**RECORDS FOR PROCESSING:**
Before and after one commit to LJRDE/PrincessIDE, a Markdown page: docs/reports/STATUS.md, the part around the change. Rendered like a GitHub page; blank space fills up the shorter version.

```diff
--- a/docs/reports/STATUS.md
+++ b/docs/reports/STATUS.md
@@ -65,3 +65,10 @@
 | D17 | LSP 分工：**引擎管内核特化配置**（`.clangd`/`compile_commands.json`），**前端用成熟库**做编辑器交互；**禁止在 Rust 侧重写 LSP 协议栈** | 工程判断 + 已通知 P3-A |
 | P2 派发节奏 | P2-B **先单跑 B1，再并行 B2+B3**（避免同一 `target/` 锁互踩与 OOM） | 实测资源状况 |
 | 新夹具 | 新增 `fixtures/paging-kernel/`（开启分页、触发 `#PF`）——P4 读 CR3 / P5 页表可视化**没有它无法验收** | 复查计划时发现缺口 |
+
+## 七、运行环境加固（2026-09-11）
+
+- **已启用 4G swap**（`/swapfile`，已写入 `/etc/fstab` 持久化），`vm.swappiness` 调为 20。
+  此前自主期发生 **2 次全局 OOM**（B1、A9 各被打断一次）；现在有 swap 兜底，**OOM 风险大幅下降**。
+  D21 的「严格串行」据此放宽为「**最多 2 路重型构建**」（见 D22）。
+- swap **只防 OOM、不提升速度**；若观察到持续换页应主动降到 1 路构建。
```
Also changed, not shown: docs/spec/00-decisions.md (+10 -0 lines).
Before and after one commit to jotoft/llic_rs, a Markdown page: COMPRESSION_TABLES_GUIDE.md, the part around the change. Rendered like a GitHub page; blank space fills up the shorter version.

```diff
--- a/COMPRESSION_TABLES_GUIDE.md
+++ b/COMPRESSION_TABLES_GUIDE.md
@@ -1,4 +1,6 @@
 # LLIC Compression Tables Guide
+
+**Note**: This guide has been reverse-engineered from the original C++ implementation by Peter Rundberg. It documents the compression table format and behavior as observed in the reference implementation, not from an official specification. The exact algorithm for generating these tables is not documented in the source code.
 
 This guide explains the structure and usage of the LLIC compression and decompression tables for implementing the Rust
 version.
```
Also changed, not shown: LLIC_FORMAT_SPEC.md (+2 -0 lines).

**EXERCISE AIM:**
In which lines of the records does the word "reports" appear? Copy each of them.

**RESPONSE FOR THIS EXERCISE:**
Before and after one commit to LJRDE/PrincessIDE, a Markdown page: docs/reports/STATUS.md, the part around the change. Rendered like a GitHub page; blank space fills up the shorter version.
--- a/docs/reports/STATUS.md
+++ b/docs/reports/STATUS.md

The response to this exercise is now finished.